There’s been a minor hubbub about Yankees’ fans treatment of Javier Vazquez in his first start at Yankee Stadium this year. Vazquez didn’t pitch very well, but he wasn’t awful either (5.1 IP, four runs, six hits). But depending on the which account you read, he either received a smattering of boos as he exited in the sixth or he was given the full Red Sox treatment by the home fans.
I seriously doubt Vazquez was bothered by it very much since this is his second stint with the Yankees and all. The incident did, however, bring up the same issue that has been known around baseball since Babe Ruth wore pinstripes: Yankees fans are total a-holes to their favorite team’s players.
Joe DiMaggio was booed by a Depression-weary fan base after he fought (unsuccessfully, of course) to get a better deal than the $25,000 his employer, Col. Jacob Ruppert, wanted to pay him.
Mickey Mantle was booed for struggling at the plate, and Roger Maris was booed for not being Mickey Mantle while he chased down the Babe.
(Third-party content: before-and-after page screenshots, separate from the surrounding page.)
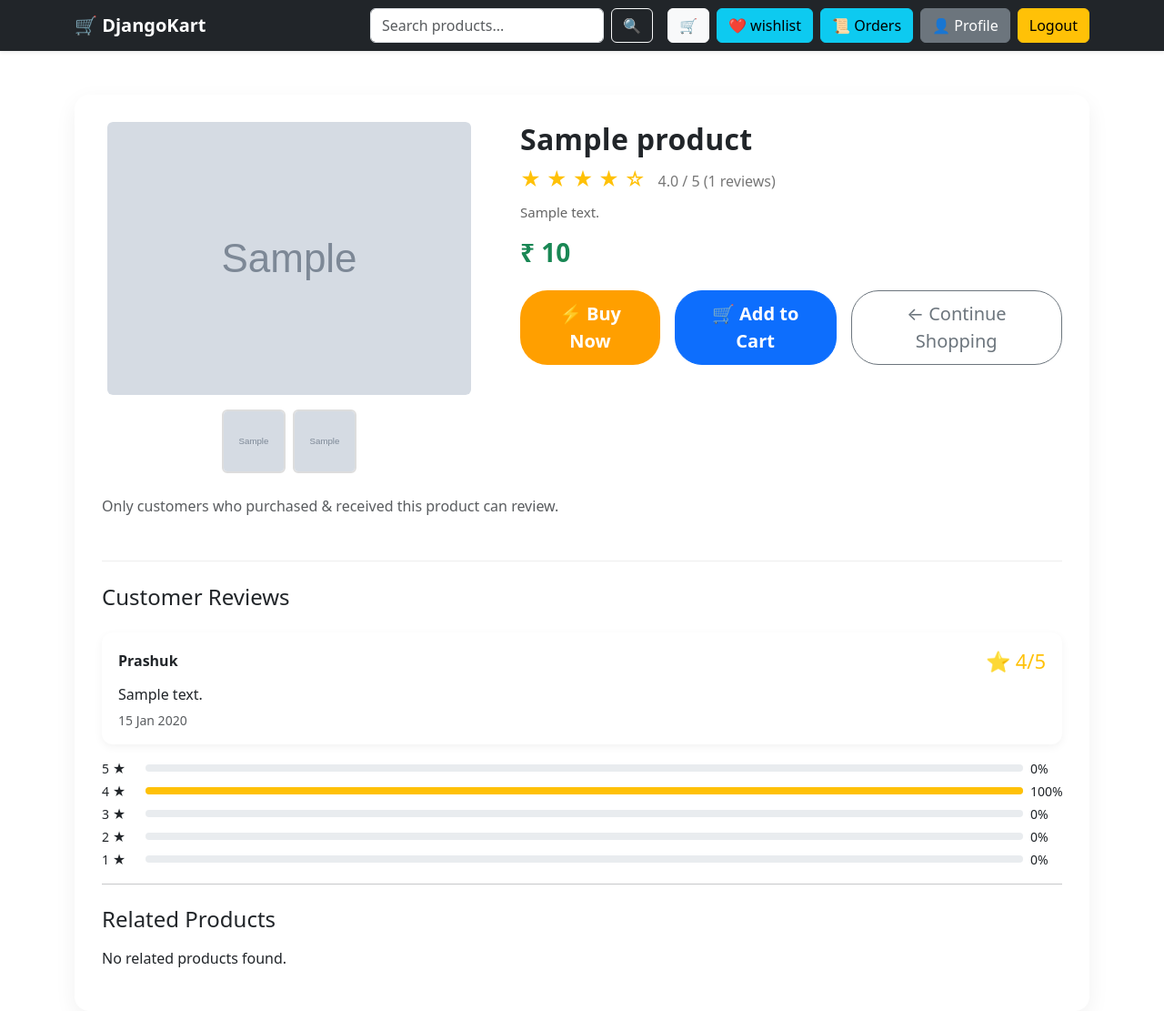
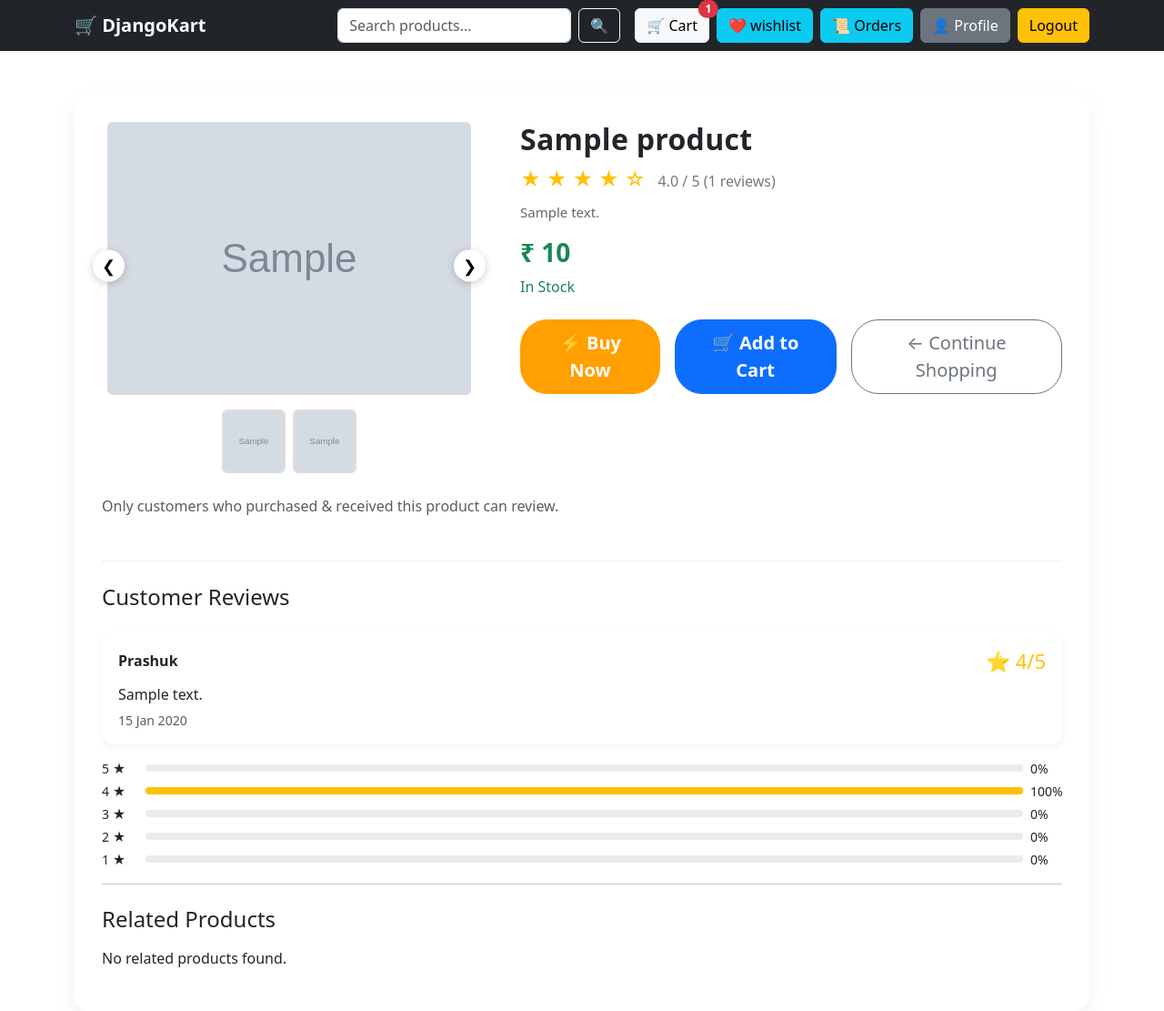
Before and after one commit to Prashuk09/own-Project, a Django app: page /product/1/ in a window 1280 px wide. Shown: the whole page at 91% size. Run offline with Django 5.2, Linux system fonts and the light colour scheme; a user stored in the database is signed in; data comes from the database, SQL or seed files in the repository; tables that the repository leaves empty hold one stand-in row (values such as "Sample post"); grey boxes marked "Sample" are stand-in pictures; parts of the project's set-up code (start-up, migrations or seed data) failed here and were passed over.

Commit message:
make a logic for stock count user only place the order when item in stock

```diff
--- a/config/settings.py
+++ b/config/settings.py
@@ -64,6 +64,7 @@ TEMPLATES = [
                 'django.template.context_processors.request',
                 'django.contrib.auth.context_processors.auth',
                 'django.contrib.messages.context_processors.messages',
+                'orders.context_processors.cart_count',
             ],
         },
     },
--- /dev/null
+++ b/orders/context_processors.py
@@ -0,0 +1,18 @@
+from .models import CartItem, Cart
+
+def cart_count(request):
+
+    if request.user.is_authenticated:
+
+        try:
+            cart = Cart.objects.get(user=request.user)
+            count = CartItem.objects.filter(cart=cart).count()
+        except Cart.DoesNotExist:
+            count = 0
+
+    else:
+        count = 0
+
+    return {
+        "cart_count": count
+    }
--- a/static/css/style.css
+++ b/static/css/style.css
@@ -232,3 +232,79 @@
     transform: scale(1.15);
     border:2px solid #0d6efd;
 }
+
+/* PRODUCT SLIDER */
+
+.product-gallery{
+    max-width:400px;
+    margin:auto;
+}
+
+.main-product-image{
+    max-height:350px;
+    object-fit:contain;
+}
+
+/* arrows */
+
+.slider-btn{
+    position:absolute;
+    top:50%;
+    transform:translateY(-50%);
+    background:white;
+    border:none;
+    width:40px;
+    height:40px;
+    border-radius:50%;
+    box-shadow:0 2px 10px rgba(0,0,0,0.2);
+    cursor:pointer;
+    font-size:20px;
+    z-index:10;
+}
+
+.slider-btn.left{
+    left:-10px;
+}
+
+.slider-btn.right{
+    right:-10px;
+}
+
+/* thumbnails */
+
+.thumb{
+    width:70px;
+    height:70px;
+    object-fit:cover;
+    border-radius:6px;
+    cursor:pointer;
+    border:2px solid #ddd;
+    transition:0.3s;
+}
+
+.thumb:hover{
+    border-color:#0d6efd;
+    transform:scale(1.1);
+}
+
+.slider-btn{
+    position:absolute;
+    top:50%;
+    transform:translateY(-50%);
+    background:white;
+    border:none;
+    width:35px;
+    height:35px;
+    border-radius:50%;
+    box-shadow:0 2px 10px rgba(0,0,0,0.2);
+    cursor:pointer;
+    font-size:18px;
+}
+
+.slider-btn.left{
+    left:-10px;
+}
+
+.slider-btn.right{
+    right:-10px;
+}
--- a/store/templates/store/product_detail.html
+++ b/store/templates/store/product_detail.html
@@ -9,14 +9,21 @@
   <div class="row g-5 align-items-start">
 
     <!-- PRODUCT IMAGE GALLERY -->
+    <!-- PRODUCT IMAGE -->
     <div class="col-md-5 text-center">
 
         <!-- MAIN IMAGE -->
-        <div class="zoom-container mb-3">
+        <div class="position-relative">
+
+            <button class="slider-btn left" onclick="prevImage()">❮</button>
+
             <img id="mainImage"
                 src="{{ product.image.url }}"
-              class="img-fluid rounded"
+                class="img-fluid rounded mb-3"
                 style="max-height:350px; object-fit:contain;">
+
+            <button class="slider-btn right" onclick="nextImage()">❯</button>
+
         </div>
 
         <!-- THUMBNAILS -->
@@ -30,10 +37,12 @@
 
             <!-- GALLERY IMAGES -->
             {% for img in product.gallery.all %}
+
             <img src="{{ img.image.url }}"
                 class="thumb"
                 onclick="changeImage(this)"
                 style="width:70px;height:70px;object-fit:cover;border-radius:6px;cursor:pointer;border:2px solid #ddd;">
+
             {% endfor %}
 
         </div>
@@ -76,10 +85,30 @@
         ₹ {{ product.price }}
       </h3>
 
+      {% if product.stock == 0 %}
+
+      <p class="text-danger fw-bold">
+      Out of Stock
+      </p>
+
+      {% elif product.stock <= 5 %}
+
+      <p class="text-warning fw-bold">
+      Only {{ product.stock }} left in stock ⚠
+      </p>
+
+      {% else %}
+
+      <p class="text-success">
+      In Stock
+      </p>
+
+      {% endif %}
+
       <div class="mt-4">
 
         <div class="d-flex gap-3 mt-4">
-
+          {% if product.stock > 0 %}
           <button
             class="btn buy-now-btn btn-lg buy-now-btn-js"
             data-id="{{ product.id }}">
@@ -91,6 +120,14 @@
             data-id="{{ product.id }}">
             🛒 Add to Cart
           </button>
+
+          {% else %}
+
+          <button class="btn btn-secondary btn-lg" disabled>
+          Out of Stock
+          </button>
+
+          {% endif %}
 
           <a href="/" class="btn btn-outline-secondary btn-lg">
             ← Continue Shopping
@@ -318,11 +355,27 @@ document.addEventListener("DOMContentLoaded", function(){
       .then(data => {
 
         if(data.status === "login_required"){
+
             window.location.href = "/login/";
+
         }
 
         else if(data.status === "success"){
+
             alert("Added to cart ✅");
+
+        }
+
+        else if(data.status === "max_stock"){
+
+            alert("You have selected maximum quantity available in stock");
+
+        }
+
+        else if(data.status === "out_of_stock"){
+
+            alert("Product is out of stock");
+
         }
 
       });
@@ -360,10 +413,69 @@ document.querySelectorAll(".buy-now-btn-js").forEach(btn => {
 
       }
 
+      else if(data.status === "max_stock"){
+
+        alert("You have selected maximum quantity available in stock");
+
+      }
+
+      else if(data.status === "out_of_stock"){
+
+        alert("Product is out of stock");
+
+      }
+
     });
 
   });
 
 });
 </script>
+<script>
+let images = [];
+let currentIndex = 0;
+
+document.addEventListener("DOMContentLoaded", function(){
+
+    document.querySelectorAll(".thumb").forEach((img, index)=>{
+
+        images.push(img.src);
+
+        img.addEventListener("click", function(){
+
+            currentIndex = index;
+            document.getElementById("mainImage").src = this.src;
+
+        });
+
+    });
+
+});
+
+
+function prevImage(){
+
+    currentIndex--;
+
+    if(currentIndex < 0){
+        currentIndex = images.length - 1;
+    }
+
+    document.getElementById("mainImage").src = images[currentIndex];
+
+}
+
+
+function nextImage(){
+
+    currentIndex++;
+
+    if(currentIndex >= images.length){
+        currentIndex = 0;
+    }
+
+    document.getElementById("mainImage").src = images[currentIndex];
+
+}
+</script>
 {% endblock %}
--- a/templates/base.html
+++ b/templates/base.html
@@ -44,9 +44,34 @@
         {% if user.is_authenticated %}
 
         <li class="nav-item me-2">
-          <a class="btn btn-light" href="{% url 'view_cart' %}" id="cart-btn">
-            🛒 {{ cart_count }}
+
+          <a class="btn btn-light position-relative"
+            href="{% url 'view_cart' %}"
+            id="cart-btn">
+
+            🛒 Cart
+
+            {% if cart_count > 0 %}
+            <span id="cart-count"
+                  class="position-absolute top-0 start-100 translate-middle
+                        badge rounded-pill bg-danger">
+
+                {{ cart_count }}
+
+            </span>
+            {% else %}
+            <span id="cart-count"
+                  class="position-absolute top-0 start-100 translate-middle
+                        badge rounded-pill bg-danger"
+                  style="display:none;">
+
+                0
+
+            </span>
+            {% endif %}
+
           </a>
+
         </li>
 
         <li class="nav-item me-2">
@@ -72,6 +97,7 @@
             Logout
           </a>
         </li>
+
         <div id="toast-box"></div>
 
         {% else %}
@@ -87,6 +113,7 @@
             Sign Up
           </a>
         </li>
+
         {% endif %}
 
       </ul>
@@ -95,9 +122,11 @@
   </div>
 
 </nav>
+
 {% comment %}
 currently not working close btn of alert
 {% endcomment %}
+
 {% comment %}
 {% if messages %}
 {% for message in messages %}
@@ -113,9 +142,8 @@
     {% block content %}
     {% endblock %}
 </div>
+
 <script src="https://cdn.jsdelivr.net/npm/bootstrap@5.3.2/dist/js/bootstrap.bundle.min.js"></script>
-</body>
-</html>
 
 <script>
 function showToast(message){
@@ -130,3 +158,6 @@ function showToast(message){
     },3000);
 }
 </script>
+
+</body>
+</html>
```
Also changed, not shown: orders/templates/orders/cart.html (+47 -36 lines), orders/views.py (+57 -8 lines), store/templates/store/home.html (+44 -1 lines). Lines whose indentation alone changed are shown as unchanged.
On July 15, 1990, Don Mattingly was booed after fouling out to a White Sox catcher with two men on base in the fourth.
“It’s their right,” Mattingly said that day. “If they don’t like what they see, I won’t be the first guy they booed, and I won’t be the last.”
Tino Martinez was booed for not being Don Mattingly. Jason Giambi was booed for failing to live up to his contract, A-Rod was booed for being A-Rod, and Derek Jeter was booed for going 0-32 in 2004.
My first thought after reading Ian O’Connor’s piece for ESPN New York was: “What the hell kind of fan would boo Tino Martinez?”
The debate is never about whether Yankees fans are the best in baseball, because there’s no way to seriously argue that they are. The wealthiest? Maybe, given what it costs just to enter the team’s new stadium – hell, Eliot Spitzer was paying his hookers less. But the best? Absolutely not. Twins fans aren”t going to boo Joe Mauer when he pops out. If Albert Pujols starts to chase the single-season home run record, Cardinals fan won’t boo him just because he’s not Mark McGwire.
The debate is also not about whether the fans are allowed to boo anyone. Of course they are. No matter how retarded it makes them seem, Yankee fans can boo their home team all they want five months after a World Series title. New York fans pay a hell of a lot of money and the Yankees roster is chock full of douches anyway, so boo away, Yankees fans. Hell, the Yankees dealt for Javier Vazquez twice in the last ten years. Maybe the third time he’ll be great for them.
The debate is why Yankees fans boo their best players for something as routine as getting out once in a while, or for having a mediocre start, or for making too much money. Well, the last one kind of makes sense.
My primary theory is that New York hasn’t been a baseball town since the 1970’s. Oh sure, people attend Yankees games and love both the city teams, and everyone loves a ticker-tape parade. But the thread running through the latter part of the 20th century has been that New York is a basketball town even when the Knicks are terrible.
Basketball is about scoring, defense, and instant gratification. There are loads of points scored every night, and it’s a rare game indeed when the stars don’t do something that convinces everyone of their amazingness.
Basketball, unlike baseball, isn’t about the long-term grind of the season. It’s about producing every single game, hitting your per-game averages, and giving the fans a little show. Chances are, if LeBron James is playing in the Garden you’ll see something noteworthy if you have a ticket.
If you go to a Yankees game, you very well could see A-Rod go 0-for-4 with two strikeouts while failing to hit the ball out of the infield. That’s just baseball. It’s a game of failure and sporadic success.
But New York City is much too impatient for the long-term production, great on-base percentages or OPS+. Production over an entire season isn’t nearly as cool as witnessing a home run on the day you and your family paid $500 to see the Yankees play. In other cities, people understand the situation and spend their money anyway. But in New York, where there’s too much to do and it’s expensive as hell to live there anyway, that entertainment dollar is as good as wasted if Vazquez doesn’t do something amazing and Mark Teixeira strikes out a ton.
So I mean, I get it. But this is just one more reason it sucks to live in New York. It’s hard to even enjoy success there.